The United Way of LaPorte County has leveraged local donations and grants to help front-line workers and others citizens most in need of food, personal protective equipment, child care, learning supports, rent/mortgage assistance, medication, and utility assistance since the COVID pandemic began.

 “Our local youth have been of great concern to us over the past year and a half,” said Kris Pate, executive director of United Way of LaPorte County. “Whether it’s been child care, mental and emotional health, safe learning spaces, technology, or preparing for the next school-year, we’ve done our best to quickly get the funds and services to our youth where they are most needed.”

On Monday, United Way presented a check for $50,000 to Judge Alevizos, Chief Dion Campbell, and Emily Back for youth supports provided by the LaPorte County Juvenile Service Task Force, Inc. These funds will be directed to the Bridge to Manhood Program, Suicide Prevention, and Circuit Court’s Youth Wellness Court to ensure youth with mental/emotional health needs are supported with services rather than incarcerated.

LaPorte Circuit Court has been a Juvenile Detention Alternatives Initiative (JDAI) county for the past seven years and is now expanding into “Deep-End” reform. According to the LaPorte Circuit Court Judge, Thomas Alevizos, “We want to identify the youth who can be diverted out of the juvenile justice system not create more delinquency by placing them in a facility with more serious offenders.” Alevizos cited a Supreme Court Justice who said JDAI helps us send the right kids, to the right programs, for the right amount of time. “Without our partnerships with United Way and others, we couldn’t address our goals as effectively. United Way has been a strong partner in helping us provide effective juvenile programming.”

Reducing racial and ethnic disparities is one of the strategic focus areas for the court’s JDAI work. LaPorte County 2019 data shows that black male youth were 4.4 times more likely to be securely detained than white males and 8 times more likely to be referred to the Juvenile justice system than white males. As a part of the deep-end reform work, the courts are focusing on black males through the Bridge To Manhood workshops.

These workshops include interactive group discussions that allow youth to speak freely and for themselves. Subject matter includes morals, social norms, and respect (both earned and gained), discrimination (real and perceived), how to create change (in yourself, in others, in policies, in your neighborhood/community), education (pros/cons, peer pressure, teachers, administers), following rules and guidelines (how there are different places and times to act in certain ways), personal experiences (how were you treated by law enforcement, probation, the court), and what could be changed to help youth succeed (policies, attitudes, etc.)

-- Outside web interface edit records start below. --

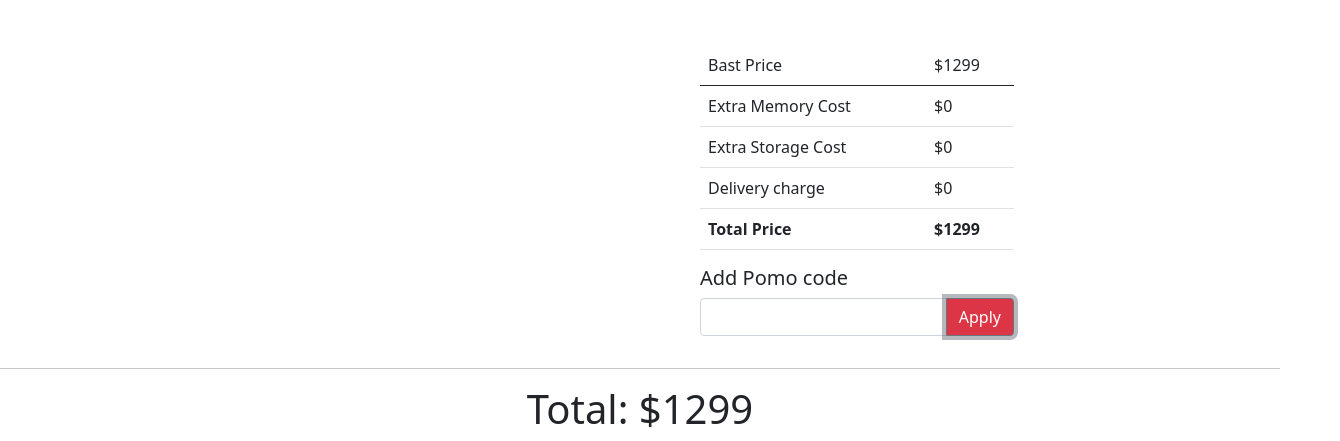
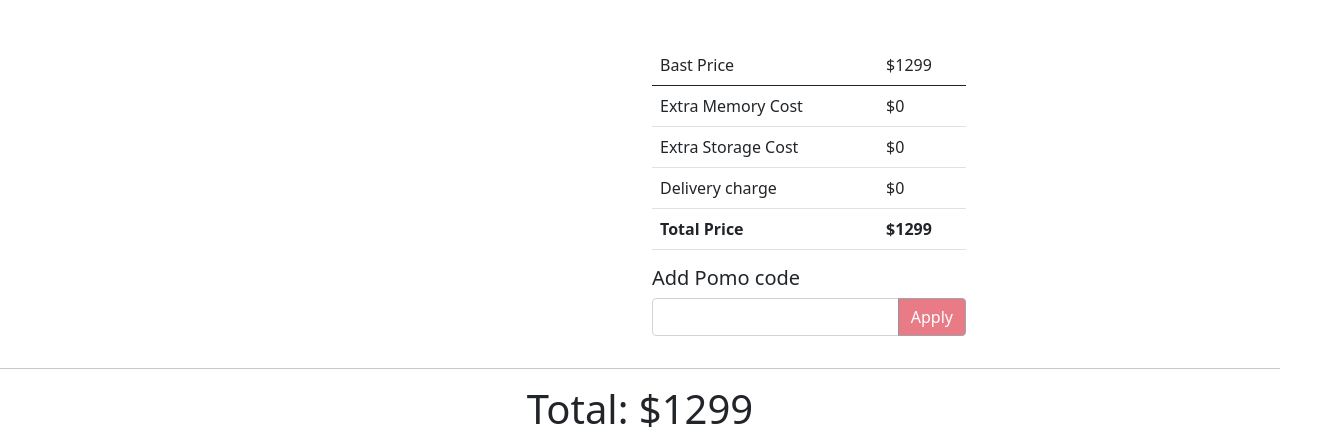
Before and after one commit to mdyeamin/mac-book-pro-interactive-website, a plain HTML site: page mac-book-pro-main/index.html in a window 1280 px wide. Both pictures are taken after a click on the button "Apply". Shown: the part 682-1123 px from the top of the page, 1340 px wide, since content can reach past the window. Drawn offline with nearby package versions, Linux system fonts and the light colour scheme.

Commit message:
final project

```diff
--- a/mac-book-pro-main/css/style.css
+++ /dev/null
@@ -1,4 +0,0 @@
-.mac-img{
-    width: 70%;
-    height: 50%;
-}
--- a/mac-book-pro-main/index.html
+++ b/mac-book-pro-main/index.html
@@ -10,23 +10,23 @@
     <!-- bootstrap cdn -->
     <link href="https://cdn.jsdelivr.net/npm/bootstrap@5.1.0/dist/css/bootstrap.min.css" rel="stylesheet"
         integrity="sha384-KyZXEAg3QhqLMpG8r+8fhAXLRk2vvoC2f3B09zVXn8CA5QIVfZOJ3BCsw2P0p/We" crossorigin="anonymous">
-    <!-- css -->
-    <link rel="stylesheet" href="css/style.css">
     <title>Mac Book Pro</title>
+    <!-- css  -->
+    <style>
+        .mac-img {
+            width: 70%;
+            height: 50%;
+        }
+    </style>
 </head>
 
 <body>
-    <header>
-
-    </header>
-    <main class=" mt-5">
-        <div class="d-flex flex-nowrap row gap-5">
+    <header class=" mt-5">
+        <div class="d-flex flex-nowrap row">
             <div class="col-12 col-lg-6 d-flex justify-content-end my-5">
                 <img class="img-fluid mac-img " src="images/mac.png" alt="">
             </div>
-            <div class="col-12 col-lg-6">
-
-                <div class="">
+            <div class="col-12 col-lg-6 ">
                 <!-- product description -->
                 <div class="my-5">
                     <h1>Customize youe Blue 24-inch <br> iMac with apple M1 chip. </h1>
@@ -39,7 +39,6 @@
                         Mouse Magic keybord <br> - US English</p>
                 </div>
                 <!--chosen product configuration -->
-                    <div>
                 <!-- ram -->
                 <div class="mb-5">
                     <h3>Memory</h3>
@@ -64,39 +63,26 @@
                 <!-- amount quantuty -->
                 <div class="price-table">
                     <table class="table w-50">
-
-                                <tr class="">
+                        <tr>
                             <td> Bast Price</td>
-
                             <td> $<span id="best-price">1299</span></td>
-
                         </tr>
-
                         <tbody>
                             <tr>
-
                                 <td>Extra Memory Cost</td>
-
                                 <td>$<span id="extra-memory-cost">0</span></td>
                             </tr>
                             <tr>
-
                                 <td>Extra Storage Cost</td>
-
                                 <td>$<span id="extra-storage-cost">0</span></td>
                             </tr>
                             <tr>
-
                                 <td>Delivery charge</td>
-
                                 <td>$<span id="delivery-charge">0</span></td>
                             </tr>
                             <tr>
-
                                 <th scope="col">Total Price</th>
-
                                 <th scope="col">$<span id="total-price">1299</span></th>
-
                             </tr>
                         </tbody>
                     </table>
@@ -105,15 +91,9 @@
                 <div>
                     <h5>Add Pomo code</h5>
                     <div class="input-group mb-3 w-50">
-                                <input id="pomo-filed" type="text" class="form-control"
-                                    aria-describedby="button-addon2">
-
-
+                        <input id="pomo-filed" type="text" class="form-control" aria-describedby="button-addon2">
                         <button class="btn btn-outline-secondary bg-danger text-white" type="button"
                             id="button-addon2">Apply</button>
-                            </div>
-                        </div>
-
                     </div>
                 </div>
             </div>
@@ -121,14 +101,7 @@
         <!-- total -->
         <hr>
         <h1 class="text-center">Total: $<span id="grand-total">1299</span></h1>
-    </main>
-
-
-
-
-
-
-
+    </header>
     <!-- bootstrap cdn JS -->
     <script src="https://cdn.jsdelivr.net/npm/bootstrap@5.1.0/dist/js/bootstrap.bundle.min.js"
         integrity="sha384-U1DAWAznBHeqEIlVSCgzq+c9gqGAJn5c/t99JyeKa9xxaYpSvHU5awsuZVVFIhvj"
--- a/mac-book-pro-main/js/mac.js
+++ b/mac-book-pro-main/js/mac.js
@@ -1,55 +1,61 @@
 
+//Item function announced
 function getProductPrice(item, price) {
     const macItem = document.getElementById(item);
     macItem.innerText = price;
     totalCost()
 }
+//items calculation and sum
 function totalCost() {
     const bestPrice = document.getElementById('best-price').innerText;
     const extraMemoryCost = document.getElementById('extra-memory-cost').innerText;
     const extraStorageCost = document.getElementById('extra-storage-cost').innerText;
     const deliveryCharge = document.getElementById('delivery-charge').innerText;
-
-
+    // item sum
     const totalCalculation = parseInt(bestPrice) + parseInt(extraMemoryCost) + parseInt(extraStorageCost) + parseInt(deliveryCharge);
     document.getElementById('total-price').innerText = totalCalculation;
     document.getElementById('grand-total').innerText = totalCalculation;
 }
-
-
+// 8GB unified memory event Listener
 const memory8BG = document.getElementById('mamory-8GB').addEventListener('click', function () {
     getProductPrice('extra-memory-cost', 0)
-})
-
+});
+//16GB unified memory event Listener
 const memory16BG = document.getElementById('mamory-16GB').addEventListener('click', function () {
     getProductPrice('extra-memory-cost', 180)
-})
+});
 // get storage event
+//256GB SSD storage event listener
 const storage256GB = document.getElementById('storage-256GB').addEventListener('click', function () {
     getProductPrice('extra-storage-cost', 0)
-})
-
+});
+//512GB SSD storage event listener
 const storage512GB = document.getElementById('storage-512GB').addEventListener('click', function () {
     getProductPrice('extra-storage-cost', 100)
-})
+});
+//1TB SSD storage event listener
 const storage1TB = document.getElementById('storage-1TB').addEventListener('click', function () {
     getProductPrice('extra-storage-cost', 180)
-})
+});
 //delivery event
+// free delivery event listener
 const freeDelivery = document.getElementById('free-delivery').addEventListener('click', function () {
     getProductPrice('delivery-charge', 0)
 });
+// express delivery event listener
 const expressDelivery = document.getElementById('express-delivery').addEventListener('click', function () {
     getProductPrice('delivery-charge', 20)
 });
-// pomo
-
+// pomo code function
 document.getElementById('button-addon2').addEventListener('click', function () {
     const pomoFiled = document.getElementById('pomo-filed');
+    // pomo code condition cheack
     if (pomoFiled.value == 'stevekaku') {
         const grandTotal = document.getElementById('grand-total');
         const finalFrandTotal = grandTotal.innerText * 20 / 100;
         grandTotal.innerText = grandTotal.innerText - finalFrandTotal;
-    }
+    };
+    //  pomo Fill and disable
+    document.getElementById("button-addon2").disabled = !false;
     pomoFiled.value = '';
-})
+});
```
Lines whose indentation alone changed are shown as unchanged.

Our current local data shows that well over 10 percent of youth entering the juvenile justice system in La Porte County are affected by some type of mental health issue. The Youth Wellness Court (YWC) is a 6 to 12-month deferral court program for youth who are facing juvenile criminal charges. YWC is a collaborative effort among families, LaPorte Circuit Court, School leaders, treatment providers and other community support agencies. This program provides the family unit a variety of services with consistent supervision and monitoring aimed to support the journey. YWC involves frequent court appearances, behavioral health interventions, school support, and involvement with community support.

While the last of the $1.5 million dollars that United Way of LaPorte County raised for COVID Relief are being distributed throughout the community between now and the end of December, the United Way will kick-off its annual fundraising campaign in September to raise funds to support local agencies in 2022.

Many organizations providing services throughout the county depend on the annual United Way campaign to raise dollars for their regular programming. Annual priorities for funding disbursement include supportive programs for children and youth, financial stability for adults and families, and provisions for basic needs. Please help them continue their work by donating to the United Way annual campaign today or by hosting a campaign rally at your business this year. According to Pate, “The money raised here, stays here!”